Shred some mint over some boiled baby potatoes, carrots and zucchini, add a good knob of butter some salt and pepper and mash the lot slightly. I’ve never known a kid not to devour this simple goodness.

Make your own mint sauce. Kids under 6 will need help with this. Kids 6+ can have a go by themselves.

They will need:

  • 1 cup of finely chopped mint
  • 2-3 tsp of raw sugar
  • 1/2 cup of water
  • 3/4 cup white wine vinegar

Place all the ingredients into a small saucepan and bring to the boil.  Reduce heat and simmer gently for 5 minutes.  Take off the heat, let cool and pour into a sterilised glass jar.  This will keep in the fridge for months.

Let the kids have a go at Caro’s Goddess Sauce… It is likely to become a staple in your cooking armoury.


Watermelon, halloumi and mint salad

Try this refreshing and delicious watermelon, mint and halloumi salad. Kids 6+ can have a go at making this by themselves.  Simply cut up seedless watermelon into bite sized chunks and arrange on a plate, top with some thinly sliced red onion, some pan-fried halloumi cheese and sprinkle with mint leaves.  Drizzle with a little olive oil and a crack of black pepper.  Delicious!

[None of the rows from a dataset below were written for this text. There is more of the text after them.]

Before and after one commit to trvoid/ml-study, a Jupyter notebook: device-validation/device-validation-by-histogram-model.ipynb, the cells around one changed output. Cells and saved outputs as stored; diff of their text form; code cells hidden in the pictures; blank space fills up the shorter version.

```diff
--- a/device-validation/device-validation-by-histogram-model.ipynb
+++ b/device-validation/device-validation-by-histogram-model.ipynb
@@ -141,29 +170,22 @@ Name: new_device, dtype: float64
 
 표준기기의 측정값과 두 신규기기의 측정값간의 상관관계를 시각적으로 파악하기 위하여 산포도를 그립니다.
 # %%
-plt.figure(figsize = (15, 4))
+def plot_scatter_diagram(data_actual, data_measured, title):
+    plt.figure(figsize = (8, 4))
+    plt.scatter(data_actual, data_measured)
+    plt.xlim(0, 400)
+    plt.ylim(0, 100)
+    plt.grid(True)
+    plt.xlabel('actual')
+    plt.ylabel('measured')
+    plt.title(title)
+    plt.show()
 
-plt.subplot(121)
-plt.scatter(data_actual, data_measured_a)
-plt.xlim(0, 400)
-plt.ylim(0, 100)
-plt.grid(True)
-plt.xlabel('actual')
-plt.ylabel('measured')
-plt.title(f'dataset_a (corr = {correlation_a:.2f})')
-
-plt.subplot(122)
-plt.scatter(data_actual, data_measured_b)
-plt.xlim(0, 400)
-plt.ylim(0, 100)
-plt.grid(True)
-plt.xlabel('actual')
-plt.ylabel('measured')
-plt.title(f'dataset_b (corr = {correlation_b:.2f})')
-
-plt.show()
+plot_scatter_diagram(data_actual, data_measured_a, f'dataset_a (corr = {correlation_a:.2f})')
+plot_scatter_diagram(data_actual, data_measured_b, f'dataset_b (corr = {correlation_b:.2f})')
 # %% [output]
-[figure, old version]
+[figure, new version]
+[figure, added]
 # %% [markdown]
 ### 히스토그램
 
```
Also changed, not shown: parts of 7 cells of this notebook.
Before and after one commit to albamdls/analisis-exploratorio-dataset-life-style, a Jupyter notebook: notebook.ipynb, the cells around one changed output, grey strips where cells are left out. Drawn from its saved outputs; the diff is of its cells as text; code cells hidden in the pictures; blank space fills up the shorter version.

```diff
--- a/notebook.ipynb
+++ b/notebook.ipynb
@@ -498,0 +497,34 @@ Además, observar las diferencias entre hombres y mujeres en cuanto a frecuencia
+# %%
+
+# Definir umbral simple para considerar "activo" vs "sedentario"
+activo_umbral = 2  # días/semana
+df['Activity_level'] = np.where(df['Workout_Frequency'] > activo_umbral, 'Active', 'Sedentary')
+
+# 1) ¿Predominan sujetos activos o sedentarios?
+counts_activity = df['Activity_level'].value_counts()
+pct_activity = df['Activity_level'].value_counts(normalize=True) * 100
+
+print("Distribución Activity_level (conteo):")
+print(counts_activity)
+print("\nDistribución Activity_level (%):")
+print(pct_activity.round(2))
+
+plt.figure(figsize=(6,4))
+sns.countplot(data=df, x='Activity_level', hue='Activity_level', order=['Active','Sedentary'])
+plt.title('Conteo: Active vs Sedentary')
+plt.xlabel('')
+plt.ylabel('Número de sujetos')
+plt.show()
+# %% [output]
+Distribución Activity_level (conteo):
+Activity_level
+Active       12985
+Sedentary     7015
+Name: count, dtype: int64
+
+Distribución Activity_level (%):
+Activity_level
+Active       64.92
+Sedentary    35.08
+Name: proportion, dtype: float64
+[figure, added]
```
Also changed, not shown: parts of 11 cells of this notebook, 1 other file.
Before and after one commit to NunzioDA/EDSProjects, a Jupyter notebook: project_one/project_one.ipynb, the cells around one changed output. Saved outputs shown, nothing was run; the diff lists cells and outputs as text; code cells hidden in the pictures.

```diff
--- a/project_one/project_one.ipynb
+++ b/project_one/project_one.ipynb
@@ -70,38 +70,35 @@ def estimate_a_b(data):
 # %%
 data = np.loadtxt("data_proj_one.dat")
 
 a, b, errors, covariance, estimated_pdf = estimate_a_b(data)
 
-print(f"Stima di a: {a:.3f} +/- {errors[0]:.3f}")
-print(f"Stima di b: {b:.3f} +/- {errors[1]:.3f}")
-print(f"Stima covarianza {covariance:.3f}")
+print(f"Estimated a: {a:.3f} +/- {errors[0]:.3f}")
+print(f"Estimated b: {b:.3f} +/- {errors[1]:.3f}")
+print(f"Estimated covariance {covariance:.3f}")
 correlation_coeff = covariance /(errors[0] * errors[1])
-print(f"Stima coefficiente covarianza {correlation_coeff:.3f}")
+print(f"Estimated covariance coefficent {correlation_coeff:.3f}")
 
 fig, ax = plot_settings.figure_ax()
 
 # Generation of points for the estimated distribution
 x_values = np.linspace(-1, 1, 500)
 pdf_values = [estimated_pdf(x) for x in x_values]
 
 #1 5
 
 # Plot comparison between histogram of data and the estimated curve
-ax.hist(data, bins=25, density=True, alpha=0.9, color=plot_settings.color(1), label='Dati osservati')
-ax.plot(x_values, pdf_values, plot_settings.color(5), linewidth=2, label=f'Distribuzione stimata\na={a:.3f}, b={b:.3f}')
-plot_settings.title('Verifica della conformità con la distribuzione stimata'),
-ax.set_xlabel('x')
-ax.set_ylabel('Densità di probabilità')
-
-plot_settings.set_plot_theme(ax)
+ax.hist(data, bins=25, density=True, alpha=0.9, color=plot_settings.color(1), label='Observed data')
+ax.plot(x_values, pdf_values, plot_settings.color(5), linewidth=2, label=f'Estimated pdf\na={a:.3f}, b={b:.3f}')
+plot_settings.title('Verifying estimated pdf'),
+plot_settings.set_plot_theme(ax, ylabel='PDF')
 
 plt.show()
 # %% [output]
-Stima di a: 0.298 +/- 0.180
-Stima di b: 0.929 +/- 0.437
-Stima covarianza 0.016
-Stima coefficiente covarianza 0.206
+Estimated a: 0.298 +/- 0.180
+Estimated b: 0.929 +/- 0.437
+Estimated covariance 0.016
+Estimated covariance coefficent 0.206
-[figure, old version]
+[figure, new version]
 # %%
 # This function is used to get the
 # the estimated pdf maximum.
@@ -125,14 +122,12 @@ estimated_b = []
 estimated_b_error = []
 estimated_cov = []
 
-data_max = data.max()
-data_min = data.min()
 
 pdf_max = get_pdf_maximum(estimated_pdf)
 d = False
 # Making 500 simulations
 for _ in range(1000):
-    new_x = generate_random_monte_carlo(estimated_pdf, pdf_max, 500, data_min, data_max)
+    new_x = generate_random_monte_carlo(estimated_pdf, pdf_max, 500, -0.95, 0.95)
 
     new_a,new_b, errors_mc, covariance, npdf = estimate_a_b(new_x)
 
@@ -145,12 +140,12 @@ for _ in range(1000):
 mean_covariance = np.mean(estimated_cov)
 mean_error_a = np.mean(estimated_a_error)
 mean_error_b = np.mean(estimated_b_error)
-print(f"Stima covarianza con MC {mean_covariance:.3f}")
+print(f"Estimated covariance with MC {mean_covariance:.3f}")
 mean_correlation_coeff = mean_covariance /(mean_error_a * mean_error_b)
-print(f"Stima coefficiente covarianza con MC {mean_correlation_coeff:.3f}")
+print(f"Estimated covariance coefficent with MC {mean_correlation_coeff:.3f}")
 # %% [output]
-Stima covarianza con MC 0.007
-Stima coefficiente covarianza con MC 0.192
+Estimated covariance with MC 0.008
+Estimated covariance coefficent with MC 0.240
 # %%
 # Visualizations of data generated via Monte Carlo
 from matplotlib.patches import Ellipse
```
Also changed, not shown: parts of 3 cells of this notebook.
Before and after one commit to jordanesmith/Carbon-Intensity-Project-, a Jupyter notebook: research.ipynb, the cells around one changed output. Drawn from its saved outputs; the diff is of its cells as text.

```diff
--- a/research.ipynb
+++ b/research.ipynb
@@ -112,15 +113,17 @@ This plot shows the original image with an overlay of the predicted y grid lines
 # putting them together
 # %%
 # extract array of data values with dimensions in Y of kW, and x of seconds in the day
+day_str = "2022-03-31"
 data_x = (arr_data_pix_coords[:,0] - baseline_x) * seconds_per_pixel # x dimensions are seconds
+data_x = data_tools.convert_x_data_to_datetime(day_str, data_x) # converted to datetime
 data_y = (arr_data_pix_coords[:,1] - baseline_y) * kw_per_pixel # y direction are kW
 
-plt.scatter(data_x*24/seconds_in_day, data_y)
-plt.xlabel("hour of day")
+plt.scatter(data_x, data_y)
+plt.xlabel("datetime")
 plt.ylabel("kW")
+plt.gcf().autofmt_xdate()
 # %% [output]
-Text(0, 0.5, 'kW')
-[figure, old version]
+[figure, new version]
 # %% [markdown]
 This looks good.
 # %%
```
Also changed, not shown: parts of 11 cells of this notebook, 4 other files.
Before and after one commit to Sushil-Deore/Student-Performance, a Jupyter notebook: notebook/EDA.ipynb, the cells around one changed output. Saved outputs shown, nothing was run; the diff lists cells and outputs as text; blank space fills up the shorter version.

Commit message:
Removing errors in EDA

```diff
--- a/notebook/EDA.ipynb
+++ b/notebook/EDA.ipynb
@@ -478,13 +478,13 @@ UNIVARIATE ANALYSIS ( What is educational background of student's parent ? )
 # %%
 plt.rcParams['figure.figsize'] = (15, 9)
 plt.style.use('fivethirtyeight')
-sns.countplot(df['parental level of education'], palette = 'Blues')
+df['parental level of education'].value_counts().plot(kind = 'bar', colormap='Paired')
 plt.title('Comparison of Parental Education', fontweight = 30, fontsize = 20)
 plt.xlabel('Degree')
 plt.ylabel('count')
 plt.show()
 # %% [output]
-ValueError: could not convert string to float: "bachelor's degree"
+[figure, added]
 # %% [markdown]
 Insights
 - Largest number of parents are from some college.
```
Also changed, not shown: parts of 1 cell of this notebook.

Make a rainbow salad. You’ll need capsicum, radish, rocket or lettuce, a good handful of mint, carrot, a sprinkle of borage and nasturtium flowers, some raw beetroot and a few grape tomatoes. Chop or grate the veggies and put into a salad bowl. Sprinkle with the mint and the edible flowers. Make a simple dressing and serve. Such a happy, visual feast for children.

Grow some. Mint is the easiest of plants to grow. It prefers a moist, shady spot. Planted in your garden, it will attract beneficial insects such as bees and butterflies but repel the nasties such as fleas, whitefly and common houseflies. Be warned though, it will completely take over so it’s always best to grow it in pots. Be adventurous and try growing some chocolate mint, pineapple mint or apple mint.

A little bit of botanical information for you. Mint or Mentha is a genus of plants from the LAMIACEAE family. Last time I looked there were about 15 identified species of mint, most of which are edible. Pennyroyal also belongs to this genus and repels fleas, but beware as it is also toxic to dogs. The most common mint is Mentha spicata or Spear Mint. It’s the one you’ll often find in gardens or for sale at your local greengrocer.

Which is your favourite herb and why?

Until next time…


For more tips, advice and ideas on how to find wonder in all you do, look out for my book “Caro & Co ~ Helping Kids find Wonder in the Everyday”, published by Sally Milner Publishing. You can preorder via the link in my sidebar above or it’s available from 01 December at all good bookstores and online. For interview opportunities please contact Jackie Evans on 0407 776 222 or jep.pub@bigpond.net.au







Leave a Reply

Your email address will not be published. Required fields are marked *

You may use these HTML tags and attributes: <a href="" title=""> <abbr title=""> <acronym title=""> <b> <blockquote cite=""> <cite> <code> <del datetime=""> <em> <i> <q cite=""> <s> <strike> <strong>